Your task. Select all lines in the records that include "Good".
(Beginning of Supplied records)
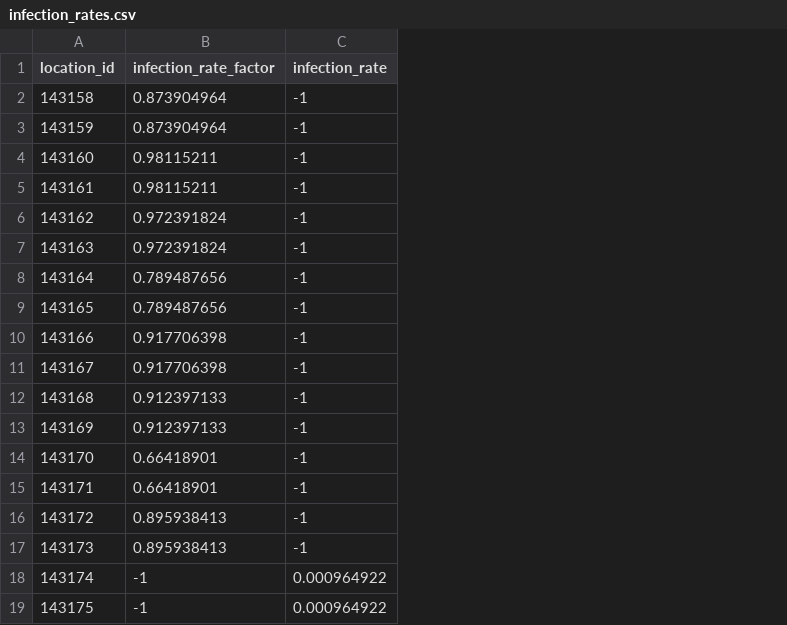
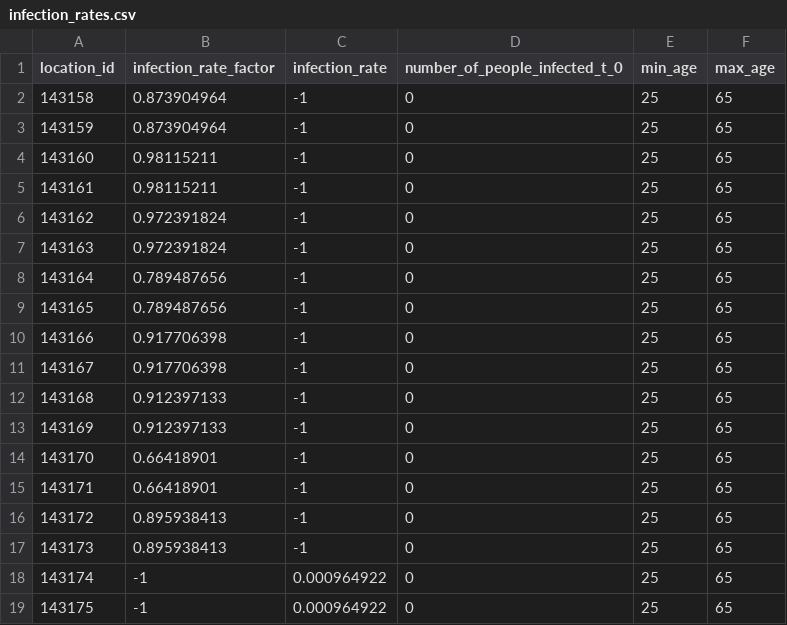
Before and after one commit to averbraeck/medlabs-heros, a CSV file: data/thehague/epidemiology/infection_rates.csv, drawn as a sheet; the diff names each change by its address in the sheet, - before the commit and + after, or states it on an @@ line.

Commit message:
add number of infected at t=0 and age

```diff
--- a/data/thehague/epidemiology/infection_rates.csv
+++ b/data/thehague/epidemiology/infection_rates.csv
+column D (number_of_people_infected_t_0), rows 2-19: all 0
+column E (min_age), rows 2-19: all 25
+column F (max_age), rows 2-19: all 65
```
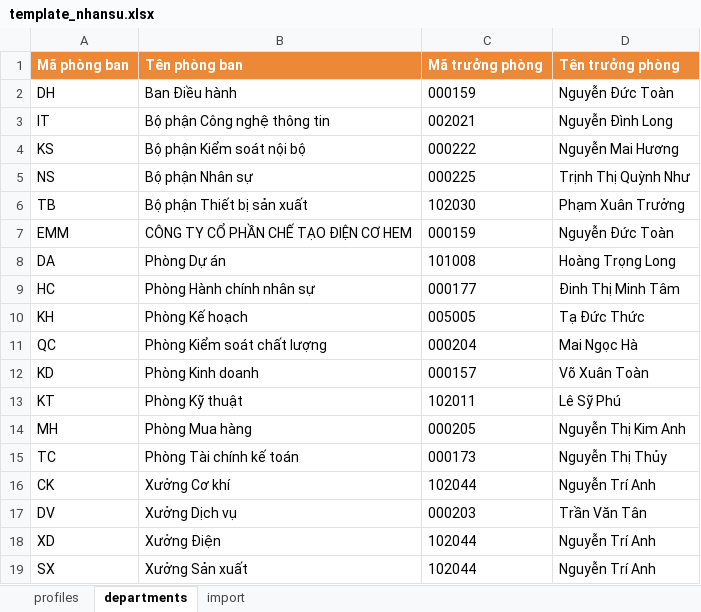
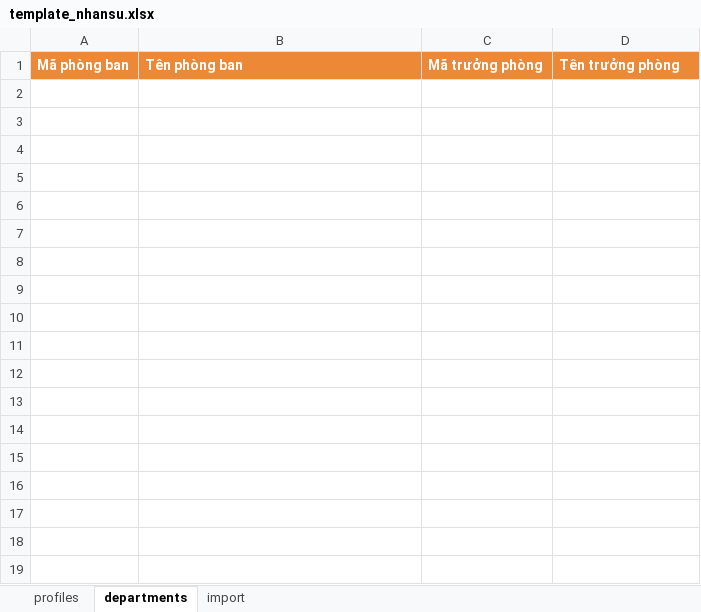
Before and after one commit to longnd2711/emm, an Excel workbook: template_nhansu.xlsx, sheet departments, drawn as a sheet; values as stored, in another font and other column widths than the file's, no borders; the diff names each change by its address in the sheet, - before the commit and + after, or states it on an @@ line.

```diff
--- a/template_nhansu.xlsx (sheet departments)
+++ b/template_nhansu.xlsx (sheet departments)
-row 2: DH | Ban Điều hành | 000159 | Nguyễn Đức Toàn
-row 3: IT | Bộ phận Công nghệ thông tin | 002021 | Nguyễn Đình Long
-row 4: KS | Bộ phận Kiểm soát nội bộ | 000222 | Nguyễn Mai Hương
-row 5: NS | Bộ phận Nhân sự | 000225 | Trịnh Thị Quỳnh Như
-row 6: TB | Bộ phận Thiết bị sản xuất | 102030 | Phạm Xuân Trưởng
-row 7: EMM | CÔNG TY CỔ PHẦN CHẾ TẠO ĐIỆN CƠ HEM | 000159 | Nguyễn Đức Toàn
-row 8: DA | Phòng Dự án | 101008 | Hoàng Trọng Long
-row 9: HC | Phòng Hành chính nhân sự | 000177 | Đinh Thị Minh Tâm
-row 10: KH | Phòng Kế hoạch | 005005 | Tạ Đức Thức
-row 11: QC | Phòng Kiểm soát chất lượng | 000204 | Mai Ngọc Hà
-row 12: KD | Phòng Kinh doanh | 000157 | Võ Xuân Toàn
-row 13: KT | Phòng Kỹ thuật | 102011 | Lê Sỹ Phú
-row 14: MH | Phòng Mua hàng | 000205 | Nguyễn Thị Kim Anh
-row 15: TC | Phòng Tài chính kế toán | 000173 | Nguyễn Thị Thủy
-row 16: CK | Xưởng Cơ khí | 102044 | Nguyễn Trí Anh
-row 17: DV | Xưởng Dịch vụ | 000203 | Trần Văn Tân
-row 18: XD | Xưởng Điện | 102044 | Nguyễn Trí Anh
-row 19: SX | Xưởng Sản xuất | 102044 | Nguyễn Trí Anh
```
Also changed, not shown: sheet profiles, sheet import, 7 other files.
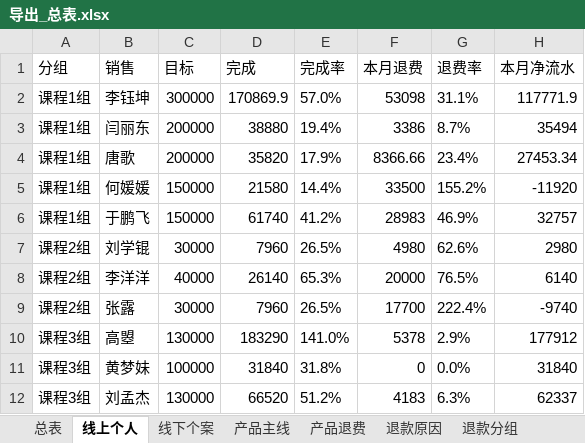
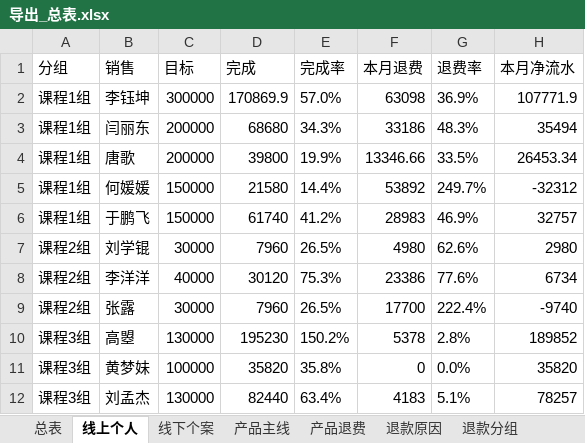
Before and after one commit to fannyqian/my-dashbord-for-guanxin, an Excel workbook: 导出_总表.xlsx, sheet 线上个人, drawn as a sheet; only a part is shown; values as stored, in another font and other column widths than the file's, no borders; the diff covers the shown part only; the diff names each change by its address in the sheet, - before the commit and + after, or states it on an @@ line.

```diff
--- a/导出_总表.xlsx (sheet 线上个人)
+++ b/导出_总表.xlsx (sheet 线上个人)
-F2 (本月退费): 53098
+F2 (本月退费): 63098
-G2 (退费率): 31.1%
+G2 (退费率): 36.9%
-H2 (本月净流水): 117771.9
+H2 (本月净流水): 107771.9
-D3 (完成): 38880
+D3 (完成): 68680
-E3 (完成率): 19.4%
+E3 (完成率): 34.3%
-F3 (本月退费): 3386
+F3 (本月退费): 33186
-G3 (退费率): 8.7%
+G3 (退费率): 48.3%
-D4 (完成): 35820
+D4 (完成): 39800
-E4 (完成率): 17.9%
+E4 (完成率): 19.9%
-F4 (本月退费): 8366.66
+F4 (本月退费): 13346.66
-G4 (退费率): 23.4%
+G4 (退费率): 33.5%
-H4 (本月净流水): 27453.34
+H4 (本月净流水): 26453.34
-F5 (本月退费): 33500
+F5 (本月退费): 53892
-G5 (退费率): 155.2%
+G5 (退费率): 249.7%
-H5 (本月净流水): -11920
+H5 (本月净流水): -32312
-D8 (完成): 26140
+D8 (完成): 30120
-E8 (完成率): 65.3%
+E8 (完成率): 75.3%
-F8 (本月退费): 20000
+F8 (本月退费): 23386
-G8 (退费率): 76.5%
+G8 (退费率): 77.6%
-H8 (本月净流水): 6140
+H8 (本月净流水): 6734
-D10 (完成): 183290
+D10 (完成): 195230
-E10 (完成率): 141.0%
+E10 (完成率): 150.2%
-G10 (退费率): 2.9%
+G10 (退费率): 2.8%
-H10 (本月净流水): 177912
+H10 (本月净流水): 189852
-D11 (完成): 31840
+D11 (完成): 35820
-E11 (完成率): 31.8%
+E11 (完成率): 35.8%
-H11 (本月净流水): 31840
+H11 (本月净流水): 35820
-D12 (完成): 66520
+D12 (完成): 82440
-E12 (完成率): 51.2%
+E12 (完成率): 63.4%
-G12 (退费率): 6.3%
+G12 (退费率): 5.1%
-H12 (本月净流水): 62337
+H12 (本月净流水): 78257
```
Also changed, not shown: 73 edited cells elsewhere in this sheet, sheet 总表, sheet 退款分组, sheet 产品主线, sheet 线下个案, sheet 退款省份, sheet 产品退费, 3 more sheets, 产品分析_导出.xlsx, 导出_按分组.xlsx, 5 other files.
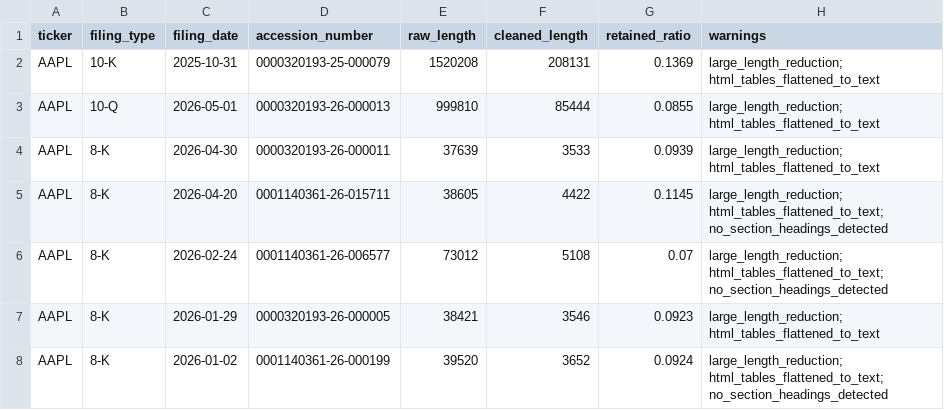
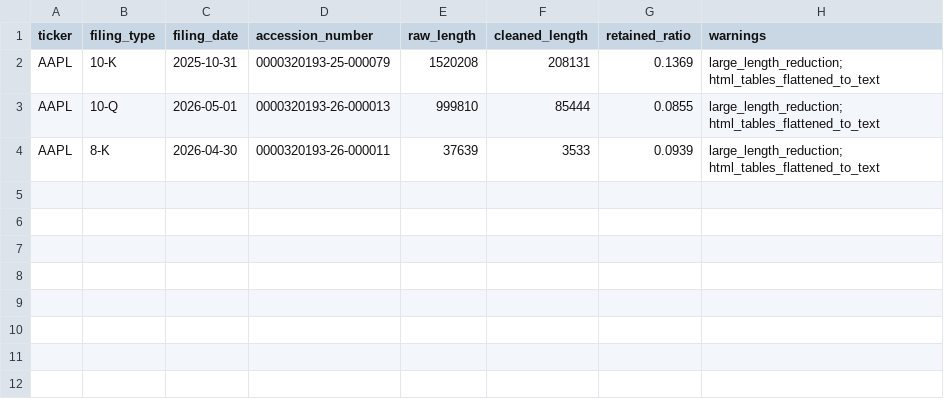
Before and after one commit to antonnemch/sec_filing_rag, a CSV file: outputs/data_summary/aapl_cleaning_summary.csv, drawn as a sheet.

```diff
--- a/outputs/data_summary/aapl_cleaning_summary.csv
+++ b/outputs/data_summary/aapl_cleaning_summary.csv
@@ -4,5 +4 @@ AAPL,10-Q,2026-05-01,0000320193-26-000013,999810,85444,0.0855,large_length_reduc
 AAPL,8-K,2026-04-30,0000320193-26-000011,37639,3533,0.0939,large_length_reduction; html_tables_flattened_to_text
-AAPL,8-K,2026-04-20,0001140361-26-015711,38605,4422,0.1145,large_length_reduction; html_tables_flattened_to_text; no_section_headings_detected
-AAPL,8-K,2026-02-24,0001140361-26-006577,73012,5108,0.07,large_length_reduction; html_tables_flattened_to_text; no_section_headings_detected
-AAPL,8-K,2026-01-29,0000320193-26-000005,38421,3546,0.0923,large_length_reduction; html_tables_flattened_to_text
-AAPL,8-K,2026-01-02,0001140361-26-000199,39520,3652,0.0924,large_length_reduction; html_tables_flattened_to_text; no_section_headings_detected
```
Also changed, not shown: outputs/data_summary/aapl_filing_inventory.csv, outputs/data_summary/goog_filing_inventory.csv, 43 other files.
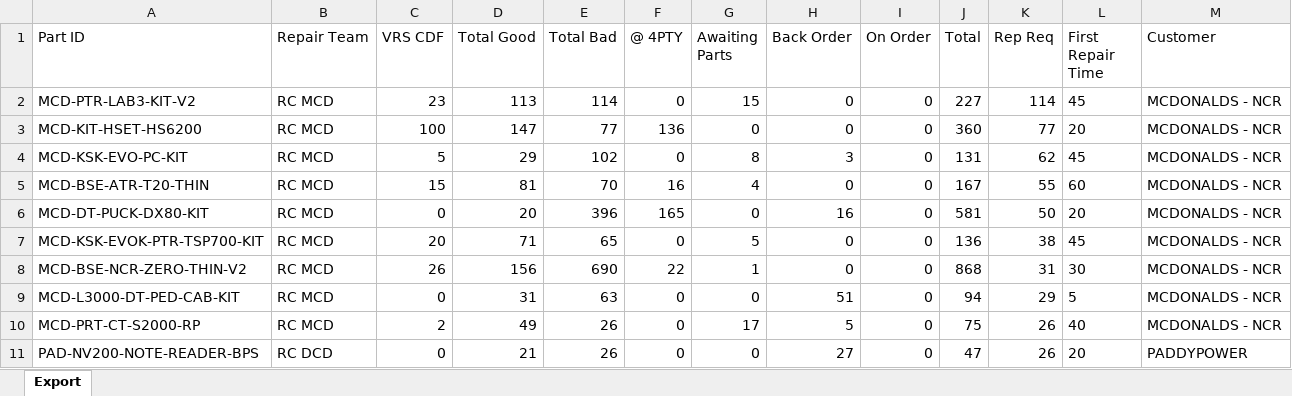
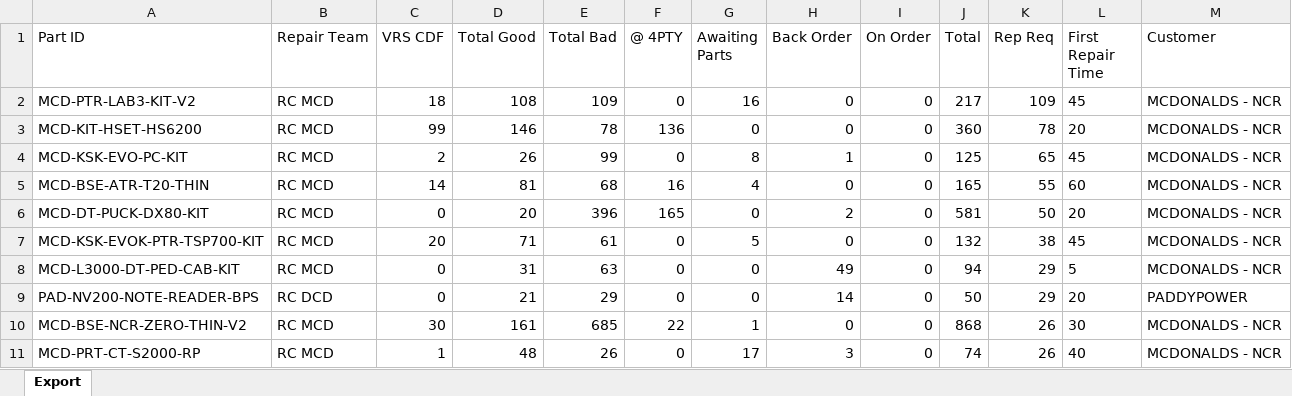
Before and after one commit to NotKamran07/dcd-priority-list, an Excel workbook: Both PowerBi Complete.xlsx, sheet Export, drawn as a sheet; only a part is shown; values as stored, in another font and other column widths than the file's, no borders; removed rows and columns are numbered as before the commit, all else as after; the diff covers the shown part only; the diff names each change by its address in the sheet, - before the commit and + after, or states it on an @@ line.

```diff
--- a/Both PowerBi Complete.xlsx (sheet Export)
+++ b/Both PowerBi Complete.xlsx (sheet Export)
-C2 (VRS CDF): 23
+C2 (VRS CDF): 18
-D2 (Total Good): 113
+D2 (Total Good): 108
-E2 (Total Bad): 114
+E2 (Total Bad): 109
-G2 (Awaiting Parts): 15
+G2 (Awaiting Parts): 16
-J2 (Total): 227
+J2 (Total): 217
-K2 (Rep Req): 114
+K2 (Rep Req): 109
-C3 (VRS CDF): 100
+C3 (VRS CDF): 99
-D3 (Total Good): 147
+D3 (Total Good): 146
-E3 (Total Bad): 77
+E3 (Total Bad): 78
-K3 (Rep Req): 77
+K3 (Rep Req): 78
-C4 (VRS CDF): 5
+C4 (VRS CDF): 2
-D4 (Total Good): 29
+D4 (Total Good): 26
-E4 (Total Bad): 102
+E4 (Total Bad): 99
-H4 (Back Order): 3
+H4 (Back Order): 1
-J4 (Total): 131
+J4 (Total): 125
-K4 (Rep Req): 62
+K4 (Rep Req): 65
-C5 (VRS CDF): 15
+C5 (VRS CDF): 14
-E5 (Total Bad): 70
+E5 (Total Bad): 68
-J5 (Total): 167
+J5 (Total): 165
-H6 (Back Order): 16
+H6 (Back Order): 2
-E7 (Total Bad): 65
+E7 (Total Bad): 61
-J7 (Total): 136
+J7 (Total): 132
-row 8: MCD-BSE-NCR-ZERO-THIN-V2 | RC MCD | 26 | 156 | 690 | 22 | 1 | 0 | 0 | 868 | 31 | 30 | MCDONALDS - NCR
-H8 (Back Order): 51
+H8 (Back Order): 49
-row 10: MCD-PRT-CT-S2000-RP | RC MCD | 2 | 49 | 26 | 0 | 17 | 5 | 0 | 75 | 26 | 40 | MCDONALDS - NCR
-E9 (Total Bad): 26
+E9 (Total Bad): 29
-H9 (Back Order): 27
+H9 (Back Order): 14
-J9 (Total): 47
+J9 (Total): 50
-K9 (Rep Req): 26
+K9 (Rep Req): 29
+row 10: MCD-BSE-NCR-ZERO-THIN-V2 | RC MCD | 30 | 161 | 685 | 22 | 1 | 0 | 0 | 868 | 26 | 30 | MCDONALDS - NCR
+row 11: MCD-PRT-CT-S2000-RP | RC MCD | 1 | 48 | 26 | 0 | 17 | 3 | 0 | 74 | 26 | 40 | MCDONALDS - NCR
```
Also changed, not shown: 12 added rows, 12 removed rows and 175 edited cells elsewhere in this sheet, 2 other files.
(End of Supplied records)
Response.
-D2 (Total Good): 113
+D2 (Total Good): 108
-D3 (Total Good): 147
+D3 (Total Good): 146
-D4 (Total Good): 29
+D4 (Total Good): 26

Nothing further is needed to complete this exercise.